Communication, Autonomy and Initiative
Brown Falconer is in the process of transitioning all staff to remote working. Mario Dreosti emphasises the importance of open communication and sharing both the knowns and the unknowns as essential to building trust, autonomy and initiative.
Brown Falconer is a multidisciplinary practice of around 40 people with a larger studio in Adelaide and a small studio in Perth. The practice’s work is diverse, across a number of commercial and institutional sectors.
What measures has your practice put in place in response to COVID-19? What are you looking at doing next?
Like many others, we have progressively shut down external face-to-face interactions and are now transitioning out of the Adelaide studio for remote working by Friday 27 March.
How are you managing staff working remotely – in terms of both technical / IT matters and workplace systems and cultures?
At the time of writing, we have about 50% of our staff working from home in Adelaide – as above, we aim to have everyone doing this by the end of the week. We have previously used conferencing software, VPN and Revit 360 for flexibility and are now using them for full remote working. Engagement will need to be more deliberate, and we expect the greatest challenges to be sustaining cultural connections and ensuring that our design processes and production quality are maintained.
How are you communicating the changes to clients?
We have emailed and Instagrammed our positions as they have evolved and have spoken directly on a project-by-project basis. Most of our clients are operating in similar ways.
What challenges have you encountered to date?
We had to upgrade some of our software and hardware for all to be remote and availability has been a challenge. We have put a lot of effort into regular internal team discussions to try and manage morale and are trying to ensure this continues through technology when remote.
Our relationships with other collaborators and clients are also constrained by the limitations on interactions and these will need to be proactively managed.

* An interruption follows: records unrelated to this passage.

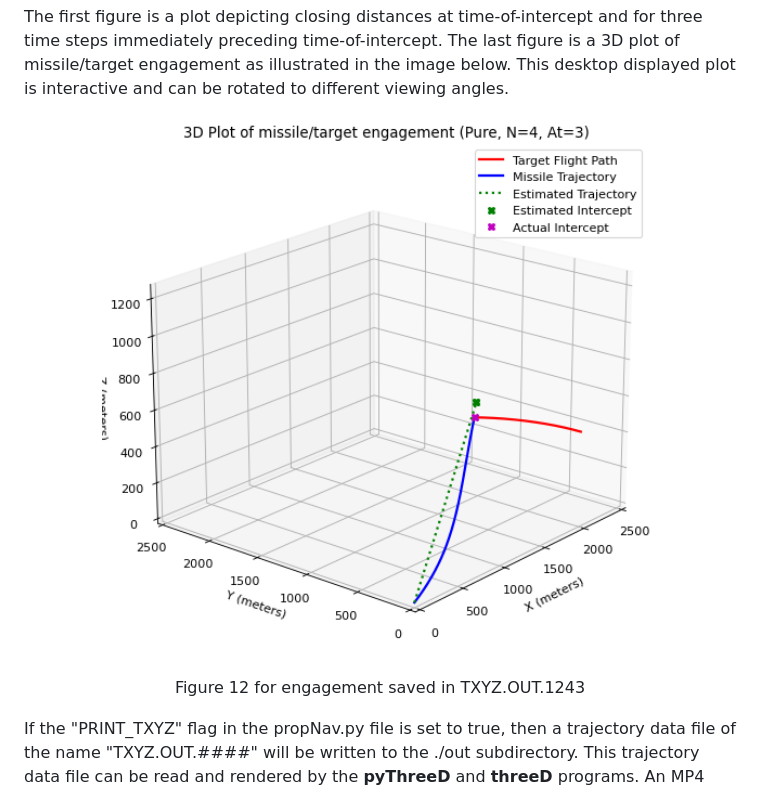
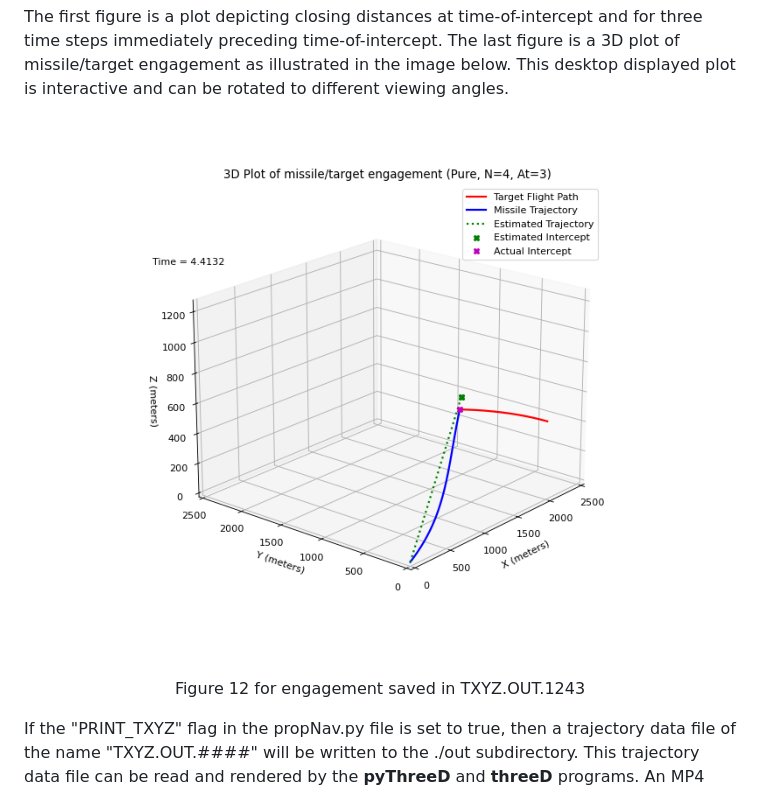
Before and after one commit to gedeschaines/propNav, a Markdown page: README.md, the part around the change. Drawn GitHub-style; pictures changed too: img/Figure_12_1243.png.

Commit message:
Update Figure 12 image

```diff
--- a/README.md
+++ b/README.md
@@ -173,7 +173,7 @@ If the "PLOT_DATA" flag in the propNav.py file is set to true, then upon complet
 The first figure is a plot depicting closing distances at time-of-intercept and for three time steps immediately preceding time-of-intercept. The last figure is a 3D plot of missile/target engagement as illustrated in the image below. This desktop displayed plot is interactive and can be rotated to different viewing angles.
 
  <p align="center">
-  <img src="./img/Figure_12_1243.png" width="600" height="600" alt="Figure 12 for engagement saved in TXYZ.OUT.1243"/><br>
+  <img src="./img/Figure_12_1243.png" width="640" height="640" alt="Figure 12 for engagement saved in TXYZ.OUT.1243"/><br>
   Figure 12 for engagement saved in TXYZ.OUT.1243
  </p>
 
```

Challenges for the future will be managing a likely drop in efficiency of production, at least in the short term, and what impact may occur on the pipeline of work available.
What advice would you give to other practices based on your experiences so far?
Our team have respected the regular open sharing of both our position and the things that we do not know. We think that everyone is going to need to take on greater levels of autonomy and initiative in this environment and so we are sharing to make sure that all have the same understanding.
Mario Dreosti is Managing Director of Brown Falconer, current Vice President of the ACA – SA Committee and immediate past President of the SA Chapter of the Australian Institute of Architects. Mario is an advocate for design-led thinking across all platforms and have been heavily involved in submission and representation around the SA Planning System Reform for some years now.